[WHAT TO PRODUCE]: Print each entry precisely; exclude the pictures.

---------- DATA SHOWN ----------

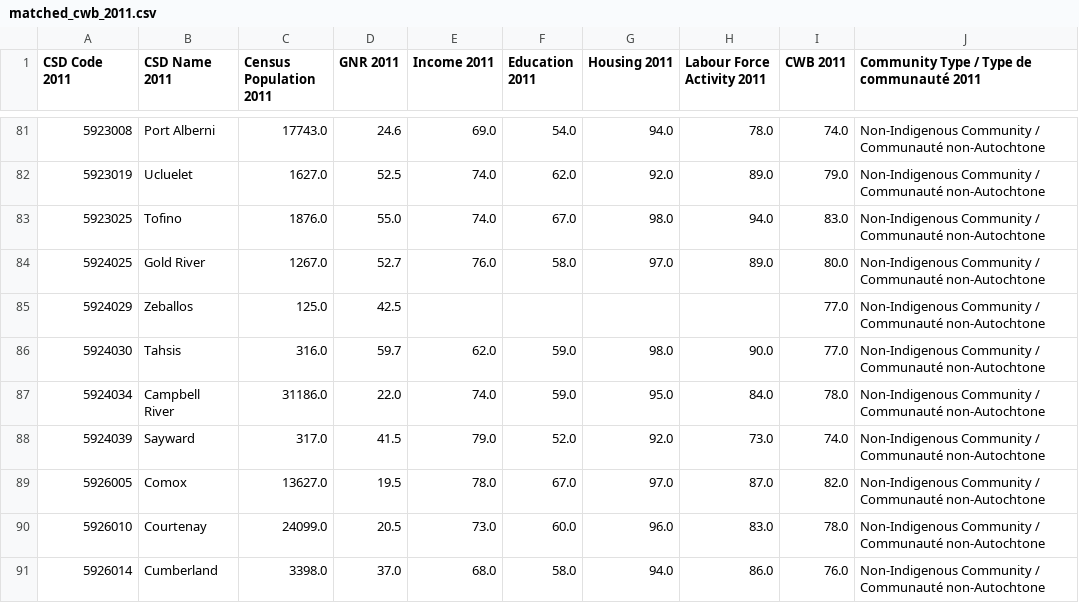
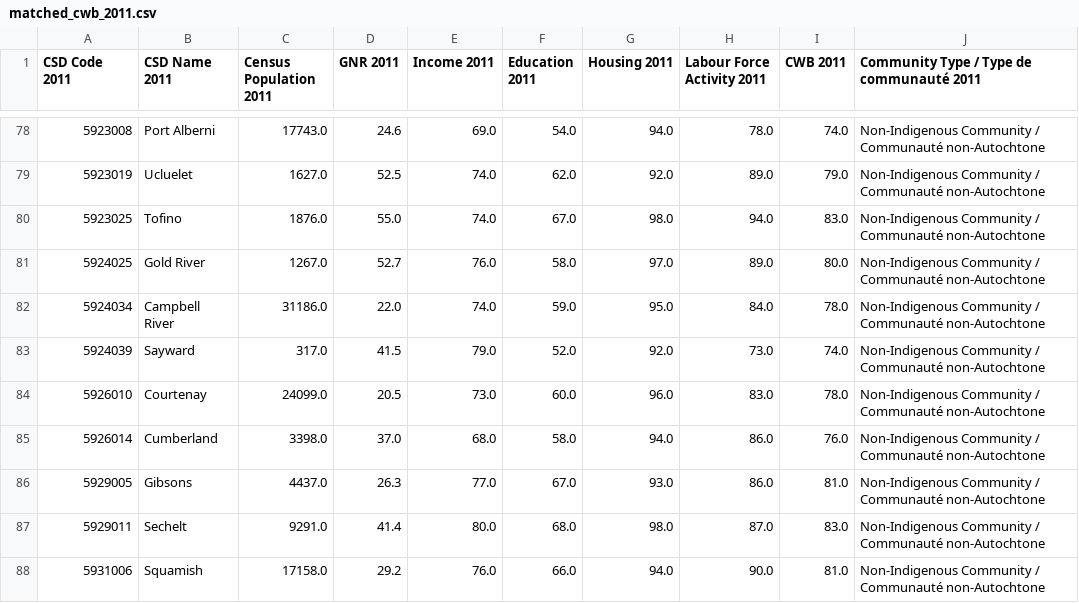
Before and after one commit to AloysioCamposDaPaz/ClusteringForTargetingPolicies, a CSV file: data/processed/matched_cwb_2011.csv, drawn as a sheet; only a part is shown, gaps mark what is left out; the shorter side is filled out with more unchanged rows; the diff covers the shown part only.

```diff
--- a/data/processed/matched_cwb_2011.csv
+++ b/data/processed/matched_cwb_2011.csv
@@ -84,7 +81,4 @@ CSD Code 2011,CSD Name 2011,Census Population 2011,GNR 2011,Income 2011,Educatio
 5924025,Gold River,1267.0,52.7,76.0,58.0,97.0,89.0,80.0,Non-Indigenous Community / Communauté non-Autochtone
-5924029,Zeballos,125.0,42.5,,,,,77.0,Non-Indigenous Community / Communauté non-Autochtone
-5924030,Tahsis,316.0,59.7,62.0,59.0,98.0,90.0,77.0,Non-Indigenous Community / Communauté non-Autochtone
 5924034,Campbell River,31186.0,22.0,74.0,59.0,95.0,84.0,78.0,Non-Indigenous Community / Communauté non-Autochtone
 5924039,Sayward,317.0,41.5,79.0,52.0,92.0,73.0,74.0,Non-Indigenous Community / Communauté non-Autochtone
-5926005,Comox,13627.0,19.5,78.0,67.0,97.0,87.0,82.0,Non-Indigenous Community / Communauté non-Autochtone
 5926010,Courtenay,24099.0,20.5,73.0,60.0,96.0,83.0,78.0,Non-Indigenous Community / Communauté non-Autochtone
```
Also changed, not shown: 8 removed rows elsewhere in this file, data/processed/gazeteer_final.csv, data/processed/matched_cwb_2006.csv, 27 other files.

----------

[WRITTEN RESPONSE]:
Before and after one commit to AloysioCamposDaPaz/ClusteringForTargetingPolicies, a CSV file: data/processed/matched_cwb_2011.csv, drawn as a sheet; only a part is shown, gaps mark what is left out; the shorter side is filled out with more unchanged rows; the diff covers the shown part only.

```diff
--- a/data/processed/matched_cwb_2011.csv
+++ b/data/processed/matched_cwb_2011.csv
@@ -84,7 +81,4 @@ CSD Code 2011,CSD Name 2011,Census Population 2011,GNR 2011,Income 2011,Educatio
 5924025,Gold River,1267.0,52.7,76.0,58.0,97.0,89.0,80.0,Non-Indigenous Community / Communauté non-Autochtone
-5924029,Zeballos,125.0,42.5,,,,,77.0,Non-Indigenous Community / Communauté non-Autochtone
-5924030,Tahsis,316.0,59.7,62.0,59.0,98.0,90.0,77.0,Non-Indigenous Community / Communauté non-Autochtone
 5924034,Campbell River,31186.0,22.0,74.0,59.0,95.0,84.0,78.0,Non-Indigenous Community / Communauté non-Autochtone
 5924039,Sayward,317.0,41.5,79.0,52.0,92.0,73.0,74.0,Non-Indigenous Community / Communauté non-Autochtone
-5926005,Comox,13627.0,19.5,78.0,67.0,97.0,87.0,82.0,Non-Indigenous Community / Communauté non-Autochtone
 5926010,Courtenay,24099.0,20.5,73.0,60.0,96.0,83.0,78.0,Non-Indigenous Community / Communauté non-Autochtone
```
Also changed, not shown: 8 removed rows elsewhere in this file, data/processed/gazeteer_final.csv, data/processed/matched_cwb_2006.csv, 27 other files.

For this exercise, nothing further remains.